Setting pictures aside, output exactly the lines from the start of the records to the line with "-27,6 +27,6 @@", that line included.
DATA PROVIDED: Begin
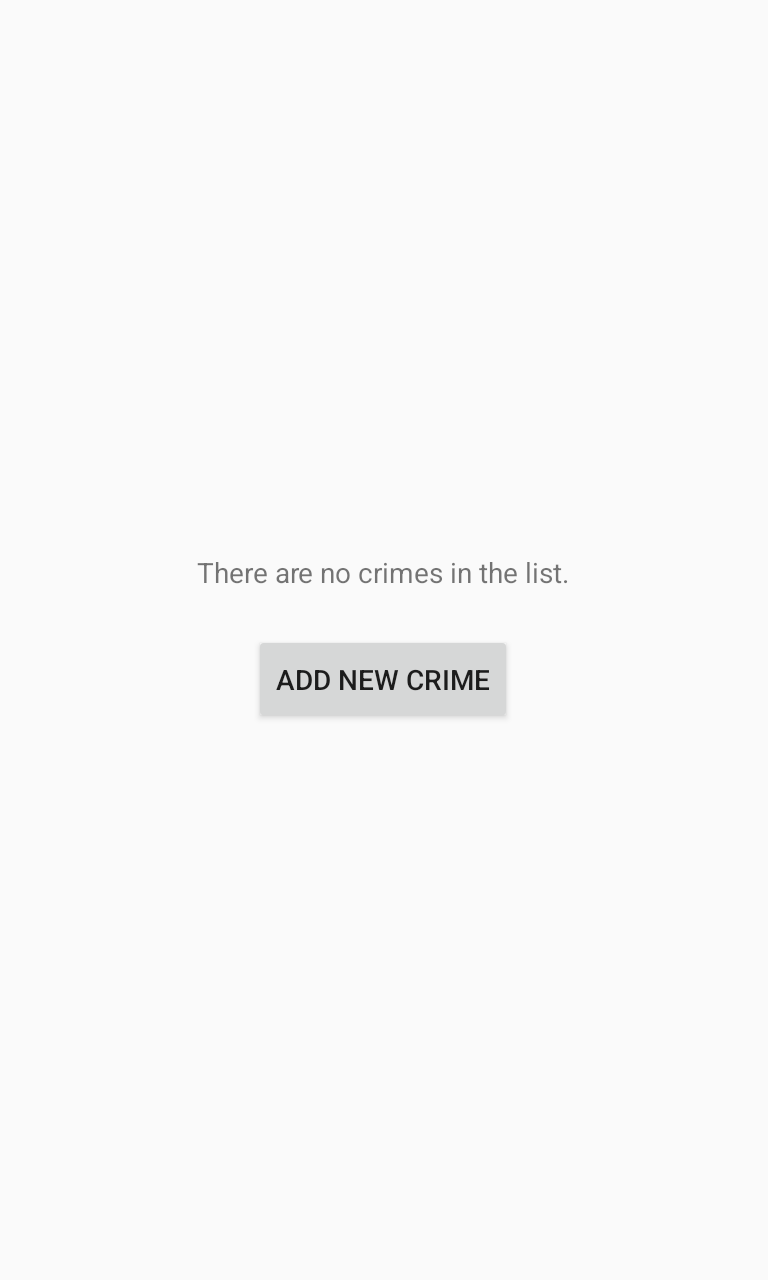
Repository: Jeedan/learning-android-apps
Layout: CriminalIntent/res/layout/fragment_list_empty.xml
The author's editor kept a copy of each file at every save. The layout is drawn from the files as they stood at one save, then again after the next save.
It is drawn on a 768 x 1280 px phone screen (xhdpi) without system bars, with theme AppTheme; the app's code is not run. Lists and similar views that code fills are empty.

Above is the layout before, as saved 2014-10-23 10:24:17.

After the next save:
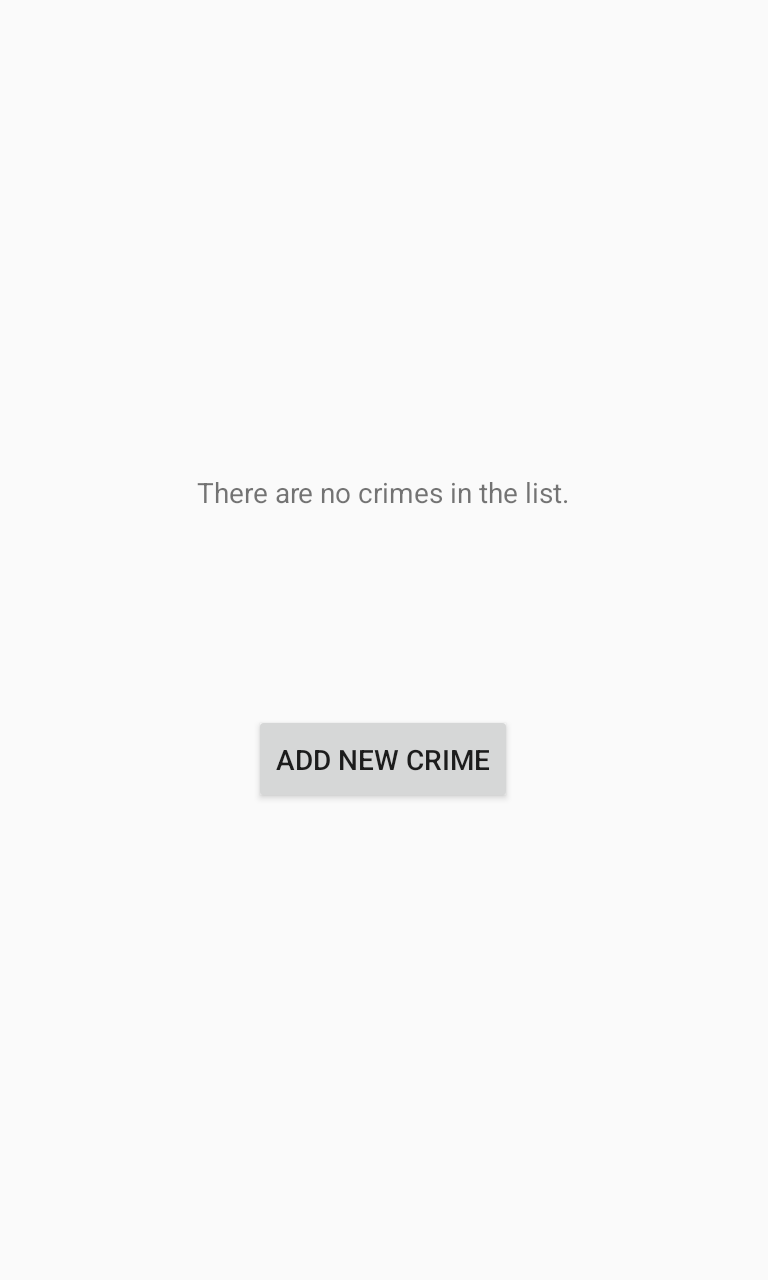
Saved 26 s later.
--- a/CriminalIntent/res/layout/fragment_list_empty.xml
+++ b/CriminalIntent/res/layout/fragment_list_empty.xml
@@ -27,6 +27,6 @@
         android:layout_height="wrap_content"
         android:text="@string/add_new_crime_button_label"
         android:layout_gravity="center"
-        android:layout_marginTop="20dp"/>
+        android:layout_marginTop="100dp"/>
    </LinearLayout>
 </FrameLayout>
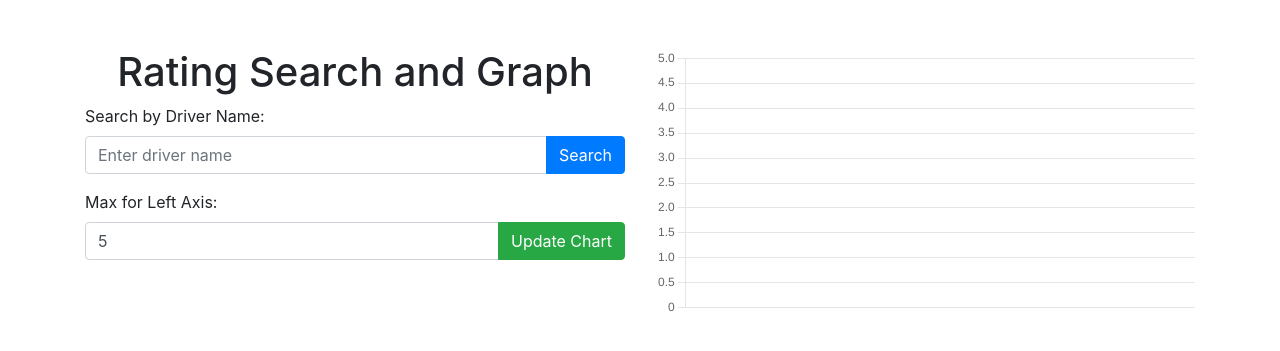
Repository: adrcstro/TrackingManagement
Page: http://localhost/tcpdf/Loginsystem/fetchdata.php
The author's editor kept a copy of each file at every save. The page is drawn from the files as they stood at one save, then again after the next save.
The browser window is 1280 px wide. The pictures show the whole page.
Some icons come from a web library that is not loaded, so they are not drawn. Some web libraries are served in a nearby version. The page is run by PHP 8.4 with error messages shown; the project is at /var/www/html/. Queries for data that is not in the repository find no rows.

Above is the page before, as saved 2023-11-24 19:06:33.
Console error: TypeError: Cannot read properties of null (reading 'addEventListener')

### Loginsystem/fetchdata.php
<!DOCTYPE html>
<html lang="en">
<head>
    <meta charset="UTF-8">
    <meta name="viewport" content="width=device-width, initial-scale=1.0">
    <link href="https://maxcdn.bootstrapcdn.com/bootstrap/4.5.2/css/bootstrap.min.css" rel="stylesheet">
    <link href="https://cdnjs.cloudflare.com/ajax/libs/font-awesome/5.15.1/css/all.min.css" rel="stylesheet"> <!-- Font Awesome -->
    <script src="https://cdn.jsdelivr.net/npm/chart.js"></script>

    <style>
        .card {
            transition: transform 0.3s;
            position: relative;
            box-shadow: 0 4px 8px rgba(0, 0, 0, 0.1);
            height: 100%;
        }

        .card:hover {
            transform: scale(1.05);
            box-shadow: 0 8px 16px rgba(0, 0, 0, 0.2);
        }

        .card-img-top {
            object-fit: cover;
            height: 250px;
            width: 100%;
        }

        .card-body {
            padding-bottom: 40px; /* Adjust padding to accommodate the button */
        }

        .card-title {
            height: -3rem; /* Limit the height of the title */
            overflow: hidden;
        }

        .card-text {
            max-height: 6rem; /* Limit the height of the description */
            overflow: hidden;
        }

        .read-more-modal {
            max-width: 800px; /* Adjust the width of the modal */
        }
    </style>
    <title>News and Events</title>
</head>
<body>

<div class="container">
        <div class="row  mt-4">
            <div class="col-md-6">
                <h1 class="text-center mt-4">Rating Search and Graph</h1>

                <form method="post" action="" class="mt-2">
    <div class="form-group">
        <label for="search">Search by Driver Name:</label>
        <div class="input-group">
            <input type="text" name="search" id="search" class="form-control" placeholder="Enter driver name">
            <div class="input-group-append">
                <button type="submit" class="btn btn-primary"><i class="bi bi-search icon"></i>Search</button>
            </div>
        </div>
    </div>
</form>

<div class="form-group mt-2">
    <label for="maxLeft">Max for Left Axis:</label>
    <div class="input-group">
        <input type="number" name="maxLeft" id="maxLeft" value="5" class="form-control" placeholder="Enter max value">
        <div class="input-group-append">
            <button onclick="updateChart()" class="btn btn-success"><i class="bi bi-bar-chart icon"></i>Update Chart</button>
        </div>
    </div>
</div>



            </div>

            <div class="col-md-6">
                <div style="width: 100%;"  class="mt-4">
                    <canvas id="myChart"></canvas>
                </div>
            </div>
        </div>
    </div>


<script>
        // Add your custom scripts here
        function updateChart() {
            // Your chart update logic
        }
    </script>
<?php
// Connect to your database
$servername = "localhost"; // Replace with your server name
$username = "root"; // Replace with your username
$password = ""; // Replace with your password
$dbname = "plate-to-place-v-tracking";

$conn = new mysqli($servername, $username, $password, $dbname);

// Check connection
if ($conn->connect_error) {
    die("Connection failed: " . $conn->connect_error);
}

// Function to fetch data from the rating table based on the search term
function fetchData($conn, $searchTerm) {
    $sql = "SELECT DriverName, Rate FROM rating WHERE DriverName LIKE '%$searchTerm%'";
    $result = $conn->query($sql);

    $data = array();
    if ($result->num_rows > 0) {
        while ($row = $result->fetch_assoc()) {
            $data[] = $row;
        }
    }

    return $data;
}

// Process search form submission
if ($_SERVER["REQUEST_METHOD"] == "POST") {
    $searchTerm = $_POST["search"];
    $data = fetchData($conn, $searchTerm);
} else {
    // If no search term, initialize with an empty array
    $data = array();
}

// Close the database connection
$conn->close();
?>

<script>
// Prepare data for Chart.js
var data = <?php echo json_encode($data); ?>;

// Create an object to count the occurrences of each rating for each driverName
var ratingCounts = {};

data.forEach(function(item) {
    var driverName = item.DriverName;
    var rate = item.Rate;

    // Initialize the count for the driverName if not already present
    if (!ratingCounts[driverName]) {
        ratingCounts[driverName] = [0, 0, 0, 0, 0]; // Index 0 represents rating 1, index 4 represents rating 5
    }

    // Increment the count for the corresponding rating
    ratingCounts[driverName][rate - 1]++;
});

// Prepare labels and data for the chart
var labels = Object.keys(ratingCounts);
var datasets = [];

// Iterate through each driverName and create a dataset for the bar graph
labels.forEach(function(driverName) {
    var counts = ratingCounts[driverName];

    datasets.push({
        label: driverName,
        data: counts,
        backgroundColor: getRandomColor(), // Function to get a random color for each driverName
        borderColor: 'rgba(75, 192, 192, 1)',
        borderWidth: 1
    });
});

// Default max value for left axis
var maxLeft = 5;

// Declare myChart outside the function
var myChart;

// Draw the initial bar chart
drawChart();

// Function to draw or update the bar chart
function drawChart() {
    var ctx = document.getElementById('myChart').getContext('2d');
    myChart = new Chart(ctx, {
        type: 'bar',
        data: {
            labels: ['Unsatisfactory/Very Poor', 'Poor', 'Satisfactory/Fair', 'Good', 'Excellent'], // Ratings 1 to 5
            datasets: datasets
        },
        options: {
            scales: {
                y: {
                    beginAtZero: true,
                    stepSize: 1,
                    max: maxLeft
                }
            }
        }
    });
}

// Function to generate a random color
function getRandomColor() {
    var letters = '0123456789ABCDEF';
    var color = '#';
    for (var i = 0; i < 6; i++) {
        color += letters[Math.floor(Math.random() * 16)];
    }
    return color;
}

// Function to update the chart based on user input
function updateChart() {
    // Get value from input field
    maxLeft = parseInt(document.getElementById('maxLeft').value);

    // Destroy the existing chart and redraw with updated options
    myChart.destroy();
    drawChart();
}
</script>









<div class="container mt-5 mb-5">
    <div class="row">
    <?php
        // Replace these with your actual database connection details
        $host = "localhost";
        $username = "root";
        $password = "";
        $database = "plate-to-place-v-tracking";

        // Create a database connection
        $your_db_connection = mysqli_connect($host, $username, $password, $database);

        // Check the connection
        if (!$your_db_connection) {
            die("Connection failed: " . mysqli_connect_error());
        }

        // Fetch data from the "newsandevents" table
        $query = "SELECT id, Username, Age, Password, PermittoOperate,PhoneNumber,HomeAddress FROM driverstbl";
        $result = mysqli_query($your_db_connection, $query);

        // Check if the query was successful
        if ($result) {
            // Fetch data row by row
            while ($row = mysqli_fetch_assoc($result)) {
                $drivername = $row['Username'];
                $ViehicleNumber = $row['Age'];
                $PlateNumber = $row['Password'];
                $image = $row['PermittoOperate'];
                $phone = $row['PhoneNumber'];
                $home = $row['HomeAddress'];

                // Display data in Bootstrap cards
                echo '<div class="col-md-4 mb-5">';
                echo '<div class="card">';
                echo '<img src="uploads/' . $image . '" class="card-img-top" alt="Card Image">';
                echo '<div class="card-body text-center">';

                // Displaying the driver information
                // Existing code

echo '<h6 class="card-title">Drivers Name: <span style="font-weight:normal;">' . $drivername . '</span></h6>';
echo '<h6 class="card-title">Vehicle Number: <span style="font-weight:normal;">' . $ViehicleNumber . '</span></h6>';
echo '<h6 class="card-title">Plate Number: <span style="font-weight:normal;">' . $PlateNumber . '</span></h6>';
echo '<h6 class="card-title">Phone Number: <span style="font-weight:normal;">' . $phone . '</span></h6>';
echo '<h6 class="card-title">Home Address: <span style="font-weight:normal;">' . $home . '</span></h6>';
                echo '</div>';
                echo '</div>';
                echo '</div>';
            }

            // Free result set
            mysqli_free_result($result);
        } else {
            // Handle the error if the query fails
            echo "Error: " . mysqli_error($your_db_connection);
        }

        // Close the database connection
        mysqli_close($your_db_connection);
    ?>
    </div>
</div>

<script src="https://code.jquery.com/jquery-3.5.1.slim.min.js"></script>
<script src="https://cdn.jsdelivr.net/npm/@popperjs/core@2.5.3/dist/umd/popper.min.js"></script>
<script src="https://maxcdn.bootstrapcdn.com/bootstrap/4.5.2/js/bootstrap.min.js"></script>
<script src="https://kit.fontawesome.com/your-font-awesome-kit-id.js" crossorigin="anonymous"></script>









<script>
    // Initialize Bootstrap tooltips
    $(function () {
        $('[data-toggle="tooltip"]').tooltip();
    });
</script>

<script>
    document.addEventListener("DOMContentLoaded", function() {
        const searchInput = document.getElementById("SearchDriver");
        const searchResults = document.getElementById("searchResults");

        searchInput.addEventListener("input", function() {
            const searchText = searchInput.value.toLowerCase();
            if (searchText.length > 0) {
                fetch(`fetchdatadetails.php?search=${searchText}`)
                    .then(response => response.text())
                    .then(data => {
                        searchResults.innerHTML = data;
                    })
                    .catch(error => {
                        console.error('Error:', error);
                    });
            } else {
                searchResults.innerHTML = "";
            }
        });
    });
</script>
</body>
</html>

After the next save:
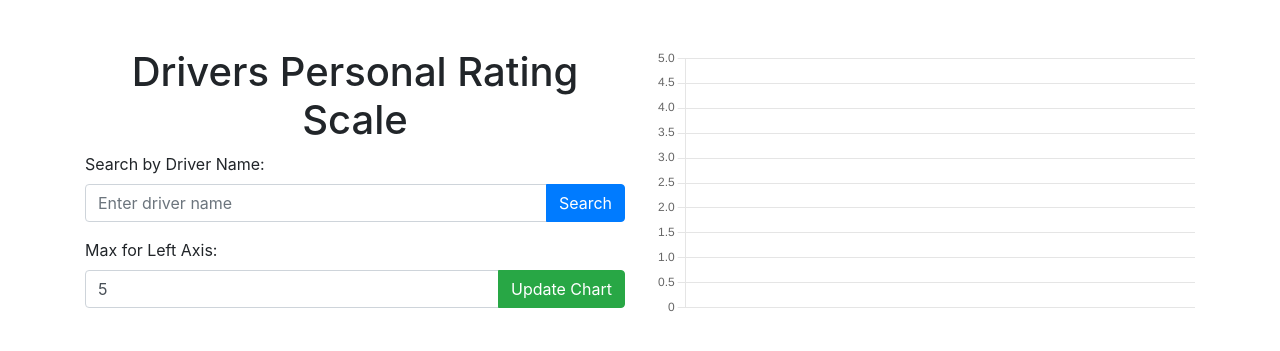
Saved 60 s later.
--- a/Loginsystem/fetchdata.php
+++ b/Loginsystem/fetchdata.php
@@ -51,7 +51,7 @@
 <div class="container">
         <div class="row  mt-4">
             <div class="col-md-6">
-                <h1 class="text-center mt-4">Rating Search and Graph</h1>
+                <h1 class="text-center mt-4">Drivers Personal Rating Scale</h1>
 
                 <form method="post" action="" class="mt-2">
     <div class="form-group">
DATA PROVIDED: End
RESULT OF THE TASK:
Repository: Jeedan/learning-android-apps
Layout: CriminalIntent/res/layout/fragment_list_empty.xml
The author's editor kept a copy of each file at every save. The layout is drawn from the files as they stood at one save, then again after the next save.
It is drawn on a 768 x 1280 px phone screen (xhdpi) without system bars, with theme AppTheme; the app's code is not run. Lists and similar views that code fills are empty.

Above is the layout before, as saved 2014-10-23 10:24:17.

After the next save:
Saved 26 s later.
--- a/CriminalIntent/res/layout/fragment_list_empty.xml
+++ b/CriminalIntent/res/layout/fragment_list_empty.xml
@@ -27,6 +27,6 @@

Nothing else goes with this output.